In the time it takes you to read this sentence, more than 100 billion neutrinos from the sun will pass through your fingertip. You’re not likely to notice—the neutrino is a tiny, subatomic particle with virtually no mass. It interacts with matter through two of the four fundamental forces of nature: gravity and the weak nuclear force, which causes radioactivity. However, even this gravitational interaction is feeble due to the neutrino’s infinitesimal mass. And yet, despite its imperceptible nature, this elusive particle may be the key to unlocking some of the deepest secrets of the physical universe.
Neutrinos have no electric charge and belong to a class of subatomic particles called leptons. Leptons possess very little mass, do not undergo strong interactions, and are characterized as the building blocks of matter. According to our current understanding of particle physics, there are three “flavors” of neutrino: the electron, muon, and tau neutrino. Each of these uncharged leptons associates with a specific type of charged leptin—the electron neutrino matches with the electron, while the muon and tau neutrinos pair with the electron’s heavier, less stable siblings, the muon and tau particles. Some physicists, however, have hypothesized the existence of a fourth flavor: a “sterile” neutrino that only interacts with gravity, making it difficult to detect.
Recently, measurements from the Daya Bay power plant in China generated excitement over the possibility of sterile neutrinos. Nuclear reactors produce a flow of electron antineutrinos, the antiparticles of electron neutrinos. Physicists can model this flow by understanding the reactions that occur within the nuclear reactors. But at the Daya Bay power plant, these models predicted a higher number of flowing antineutrinos than were experimentally within the reactor. This phenomenon, called the “reactor antineutrino anomaly,” has also been measured at other sites. Neutrinos can spontaneously change flavors in a phenomenon called “oscillation,” so is it possible that some percentage of neutrinos are oscillating into undetectable, sterile neutrinos?
Careful analysis of the data from Daya Bay initially seemed to rule out sterile neutrinos. As nuclear reactors consume fuel, the elemental composition of the fuel changes. Scientists found that the degree of antineutrino deficit varies with the fuel’s composition, thus they suspect that these elemental changes are responsible for the antineutrino anomaly. Specifically, they suspect that isotopes of uranium, forms of the atom with a different atomic mass, are the primary culprits. They believe they are overestimating the number of antineutrinos produced by Uranium, due to the variation between isotopes. However, further analysis has revealed that Uranium isotopes cannot entirely explain the antineutrino anomaly.
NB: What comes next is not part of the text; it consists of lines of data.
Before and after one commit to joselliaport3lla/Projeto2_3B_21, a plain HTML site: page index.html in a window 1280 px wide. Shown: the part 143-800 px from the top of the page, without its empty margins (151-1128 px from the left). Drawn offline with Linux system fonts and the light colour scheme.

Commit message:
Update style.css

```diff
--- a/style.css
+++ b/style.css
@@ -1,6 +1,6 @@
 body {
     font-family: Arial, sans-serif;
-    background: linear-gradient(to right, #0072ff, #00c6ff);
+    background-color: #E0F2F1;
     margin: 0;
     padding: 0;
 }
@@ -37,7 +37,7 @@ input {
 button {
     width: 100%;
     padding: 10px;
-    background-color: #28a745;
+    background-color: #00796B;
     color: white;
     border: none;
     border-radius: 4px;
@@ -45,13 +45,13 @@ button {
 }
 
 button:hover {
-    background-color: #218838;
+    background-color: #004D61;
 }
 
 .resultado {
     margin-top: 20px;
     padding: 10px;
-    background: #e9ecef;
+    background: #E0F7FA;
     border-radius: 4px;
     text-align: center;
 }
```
Yale Physics Professor and director of Yale’s Wright Laboratory, Karsten Heeger, is currently working on the Daya Bay experiment. “The immediate conclusion people jumped to was, ‘Oh, this might explain everything about the reactor antineutrino anomaly!’” Heeger said. “But it does not. People have now taken a closer look and realized that two effects could be taking place, wrong nuclear physics and sterile neutrinos.” The combined effect of the two theories fits the data better than that of either hypothesis alone, which leads Heeger to believe that multiple causes contribute to the anomaly.
Heeger is now leading a new, Yale-led neutrino experiment called PROSPECT at the Oak Ridge National Laboratory’s research reactor. By using only one isotope in the fuel for the reactor at Oak Ridge, PROSPECT will be able to test nuclear reactor models more precisely. “We can see if over the distance of several meters, these neutrinos oscillate into sterile neutrinos,” he says.
The implications of this research are certain to be profound. “Instead of neutrinos being a byproduct, we’re now starting to see them as a way to probe into nuclear reactions,” Heeger remarked. PROSPECT will hopefully provide data that allows scientists to refine their nuclear reaction models.
PROSPECT also has the potential to transform modern physics: sterile neutrinos are not included in the Standard Model, the theory that describes all known elementary particles. If PROSPECT finds evidence for sterile neutrinos, “It would revolutionize particle physics,” Heeger said. “It would require us to come up with something completely new and different.”
Researchers and students at the Wright Laboratory will complete construction on PROSPECT this fall, and installation at Oak Ridge National Laboratory will take place by the end of the year. Heeger says there may be a definitive answer to the antineutrino anomaly by 2018, but for now, he remains cautious. “I have no predictions,” he said. “We need to get the data.”